As author Richard Reeves is at pains to point out in this brief video, this is not an issue of men vs. women in any sort of misogynistic way, but the very real fallout from the necessary rebalancing of gender inequality that has played out over the last few decades.
I’ve been in a men’s group since November 2018, meeting with seven (recently it became eight) other guys and the facilitator every other week, and it has literally changed my life because it’s opened me up to a whole other world of possibilities. It set me on a journey to finally, in my mid-to-late 50s, figure out and get in touch with who I am.
A recent article from the Guardian newspaper starts with a statement that captures the very essence of what Father Lessons is about:
The writer talks about how, as a journalist, he was able to be a stay-at-home dad when his son was born some 20 years ago, but points out that he was very much the exception at the time in the UK. As a self-employed online business owner in Tokyo, I had that same opportunity and was pretty much the only father dropping off and picking up from daycare.
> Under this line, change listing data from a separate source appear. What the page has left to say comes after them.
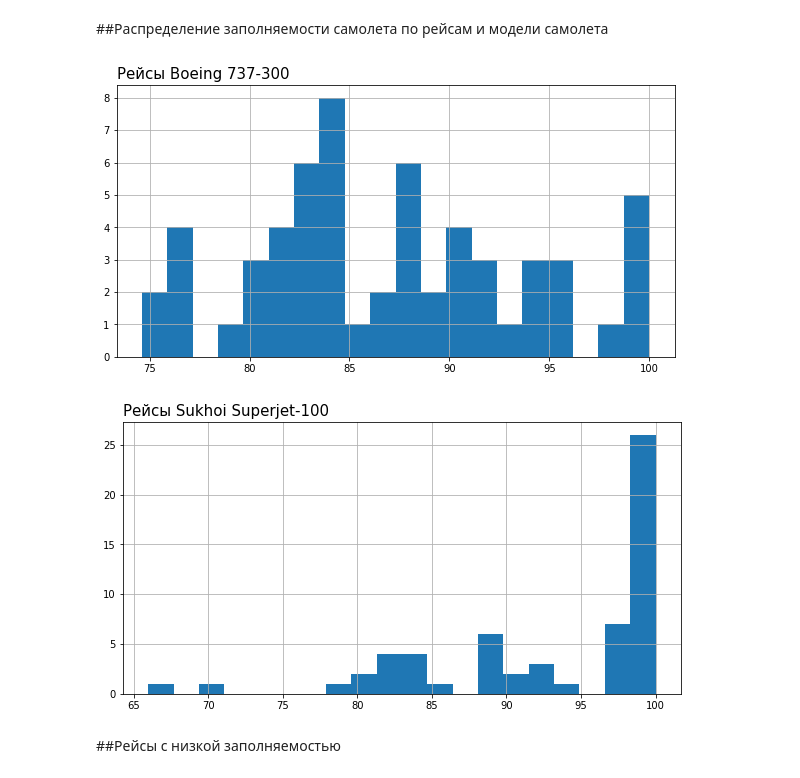
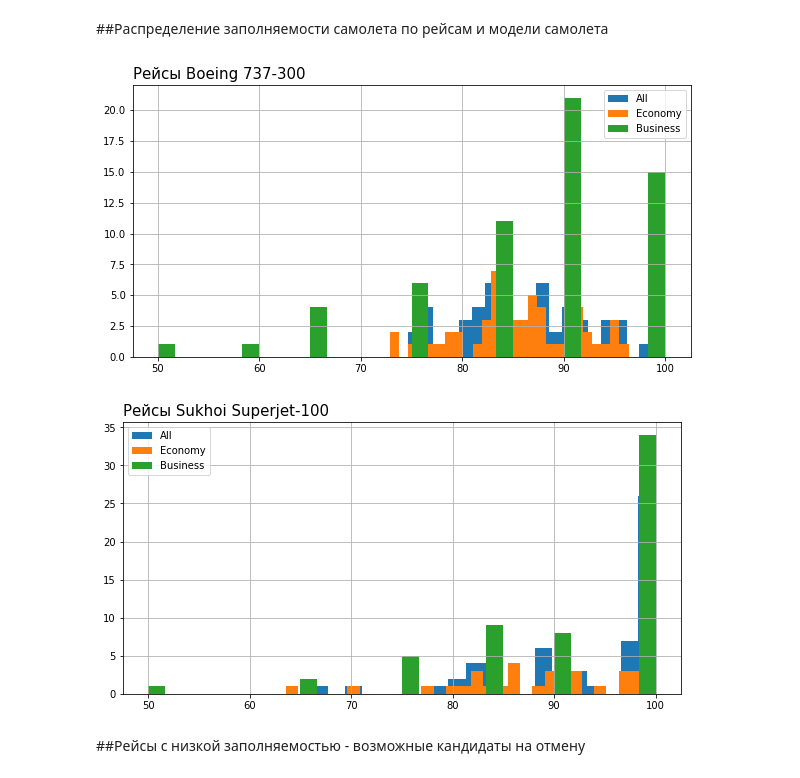
Before and after one commit to akitim/SkillFactory_projects, a Jupyter notebook: Akimkin_Timofey_Проект_4_Авиарейсы_без_потерь_EDA.ipynb, the cells around one changed output. Drawn from its saved outputs; the diff is of its cells as text; code cells hidden in the pictures.

```diff
--- a/Akimkin_Timofey_Проект_4_Авиарейсы_без_потерь_EDA.ipynb
+++ b/Akimkin_Timofey_Проект_4_Авиарейсы_без_потерь_EDA.ipynb
@@ -23,7 +23,7 @@ pd.options.display.float_format = '{:.2f}'.format
 # %% [markdown]
 #Загрузка датасета
 # %%
-path = 'https://raw.githubusercontent.com/akitim/datasets/main/Project_4%20-%20Loseless%20flights.csv'
+path = 'https://raw.githubusercontent.com/akitim/datasets/main/Project_4%20-%20Loseless%20flights_v3.csv'
 data = pd.read_csv(path)
 
 data.sample(15)
@@ -89,7 +87,7 @@ memory usage: 13.0+ KB
 #     data[['avg_speed', 'gain_per_flight', 'income_per_flight_eval1', 'income_per_flight_eval2']].\
 #         apply(lambda se: se.apply(lambda x: '%.0f' % x), axis=1)
 
-data.drop(['avg_speed', 'income_per_flight_eval1'], axis=1, inplace=True)
+data.drop(['avg_speed', 'income_per_flight_dist'], axis=1, inplace=True)
 # %% [markdown]
 ###Рейсы в Новокузнецк не имеют статус отменненых, однако **данных** по количеству купленных билетов и соответственно по прибыли нет
 # %%
@@ -101,18 +99,23 @@ data.fillna(0, inplace=True) # заполняем отсутствующие д
 # %% [markdown]
 ##Распределение заполняемости самолета по рейсам и модели самолета
 # %%
-# вводим столбец "Заполняемость самолета"
+# вводим столбцы для заполняемости самолета
 data['occupancy_rate'] = data.seats_sold / data.seats_in_a_plane * 100
+data['eco_occupancy_rate'] = data.economy_sold / data.economy_seats_in_a_plane * 100
+data['biz_occupancy_rate'] = data.business_sold / data.business_seats_in_a_plane * 100
 
 for model in data.aircraft_model.unique():
     plt.figure(figsize = (10, 5))
     data[(data.aircraft_model == model) & (data.seats_sold != 0)].occupancy_rate.hist(bins=20);
+    for col in ['eco_occupancy_rate', 'biz_occupancy_rate']:
+        data[(data.aircraft_model == model) & (data.seats_sold != 0)][col].hist(bins=30);
     plt.title(f'Рейсы {model}', fontdict = {'fontsize': 15}, loc='left')
+    plt.legend(['All', 'Economy', 'Business'])
     plt.show()
 # %% [output]
-[figure, old version]
+[figure, new version]
-[figure, old version]
+[figure, new version]
 # %% [markdown]
-##Рейсы с низкой заполняемостью
+##Рейсы с низкой заполняемостью - возможные кандидаты на отмену
 # %%
 data[(data.occupancy_rate > 0) & (data.occupancy_rate < 75)][['flight_id', 'scheduled_departure', 'arrival_city']]
```
Also changed, not shown: parts of 6 cells of this notebook.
In a recent issue of the Guardian an article appeared with this tagline:
“Some things get easier with age. The intensity of my friendships and the emotionally sharing nature of them has deepened.”
If only that were true for all men. Particularly when we get into middle age and the balance of life starts to shift from infinite potential and novelty to mortality and loss, that’s when close friendships become all the more important. But sadly, as the article goes on to explain, male friendships tend to dwindle in number as we age and often don’t involve that kind of emotional sharing.
Anyone up to date on this blog will know that I belong to a regular men’s group. We usually meet up once every other week in north London, but since the lockdown started we’ve been meeting up on Zoom on a varying schedule. The group is actually one of three run by the same therapist, Jerry Hyde, and once a year all three groups gather for what is lovingly called “Manstock”.